How many lines in the data below contain the string "abstract"? State that number only.

Dataset items
※

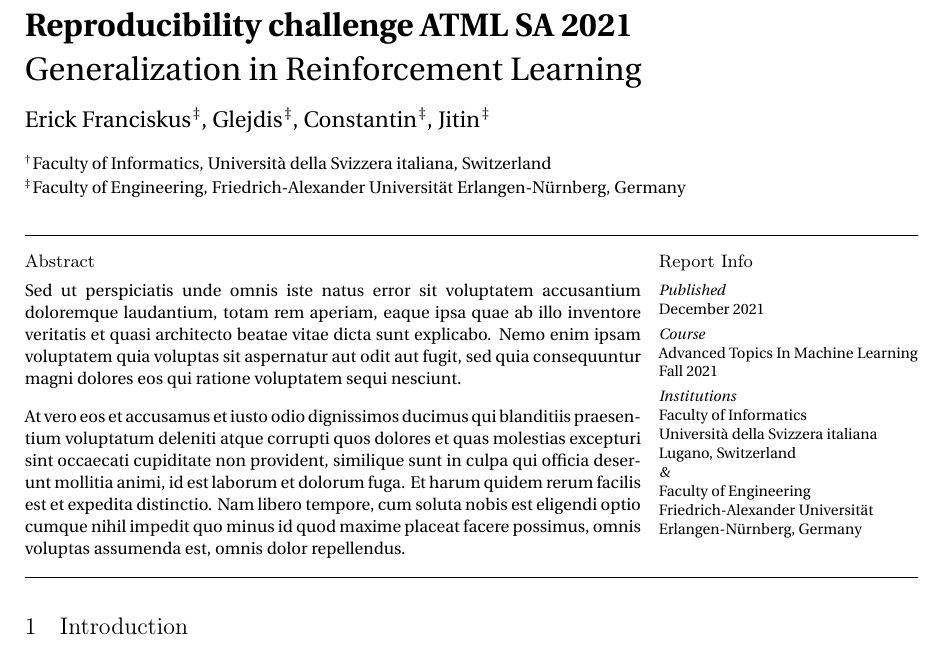
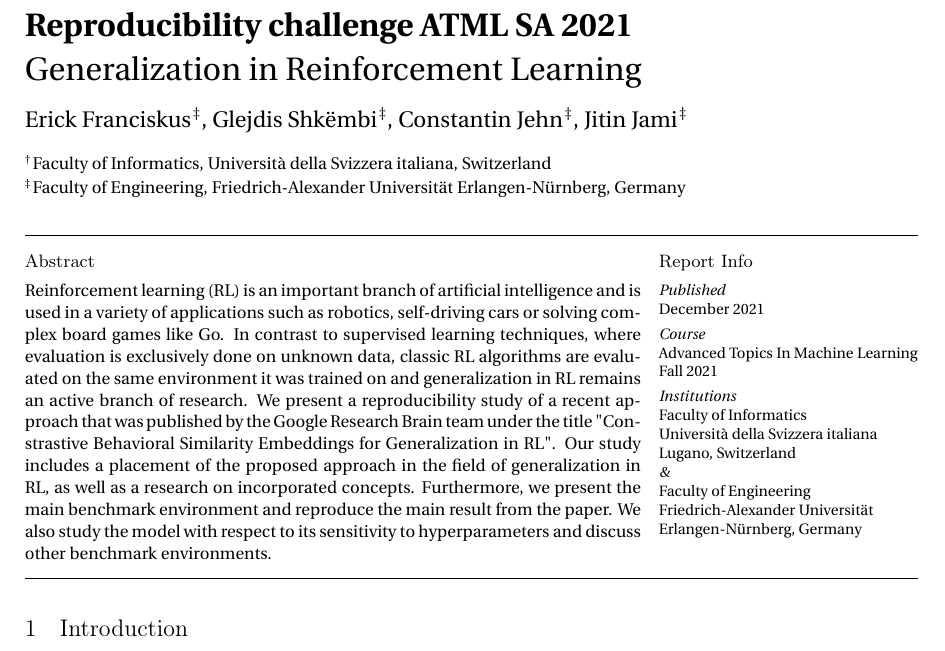
Before and after one commit to fx-erick/ATML, a LaTeX document (Overleaf_Project/ATML.tex): part of page 1 of 12, cut so that both start at the same text. Compiled offline with pdfLaTeX; a LaTeX package or settings file that is missing is left out.

Commit message:
Adds abstract and corrects names

```diff
--- a/Overleaf_Project/ATML.tex
+++ b/Overleaf_Project/ATML.tex
@@ -21,9 +21,9 @@
 
 \title{\bf Reproducibility challenge ATML SA 2021 \\ {\normalfont Generalization in Reinforcement Learning}}
 \author{Erick Franciskus}{\ddagger}
-\author{Glejdis}{\ddagger}
-\author{Constantin}{\ddagger}
-\author{Jitin}{\ddagger}
+\author{Glejdis Shk\"embi}{\ddagger}
+\author{Constantin Jehn}{\ddagger}
+\author{Jitin Jami}{\ddagger}
 
 \affiliation{\dagger}{Faculty of Informatics, Universit\`a della Svizzera italiana, Switzerland}
 \affiliation{\ddagger}{Faculty of Engineering, Friedrich-Alexander Universit\"at Erlangen-N\"urnberg, Germany}
@@ -38,11 +38,15 @@
 %\date{August 2011}
 
 \maketitle
+\begin{abstract}
+Reinforcement learning (RL) is an important branch of artificial intelligence and is used in a variety of applications such as robotics, self-driving cars or solving complex board games like Go.
+In contrast to supervised learning techniques, where evaluation is exclusively done on unknown data, classic RL algorithms are evaluated on the same environment it was trained on and generalization in RL remains an active branch of research.
+We present a reproducibility study of a recent approach that was published by the Google Research Brain team under the title "Constrastive Behavioral Similarity Embeddings for Generalization in RL".
+Our study includes a placement of the proposed approach in the field of generalization in RL, as well as a research on incorporated concepts.
+Furthermore, we present the main benchmark environment and reproduce the main result from the paper.
+We also study the model with respect to its sensitivity to hyperparameters and discuss other benchmark environments.
 
-\begin{abstract}
-Sed ut perspiciatis unde omnis iste natus error sit voluptatem accusantium doloremque laudantium, totam rem aperiam, eaque ipsa quae ab illo inventore veritatis et quasi architecto beatae vitae dicta sunt explicabo. Nemo enim ipsam voluptatem quia voluptas sit aspernatur aut odit aut fugit, sed quia consequuntur magni dolores eos qui ratione voluptatem sequi nesciunt.
-\vskip 1em
-At vero eos et accusamus et iusto odio dignissimos ducimus qui blanditiis praesentium voluptatum deleniti atque corrupti quos dolores et quas molestias excepturi sint occaecati cupiditate non provident, similique sunt in culpa qui officia deserunt mollitia animi, id est laborum et dolorum fuga. Et harum quidem rerum facilis est et expedita distinctio. Nam libero tempore, cum soluta nobis est eligendi optio cumque nihil impedit quo minus id quod maxime placeat facere possimus, omnis voluptas assumenda est, omnis dolor repellendus.
+
 \end{abstract}
 
 \section{Introduction}
```
Also changed, not shown: Overleaf_Project/atml.pdf, 6 other files.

※

| Your solution |
4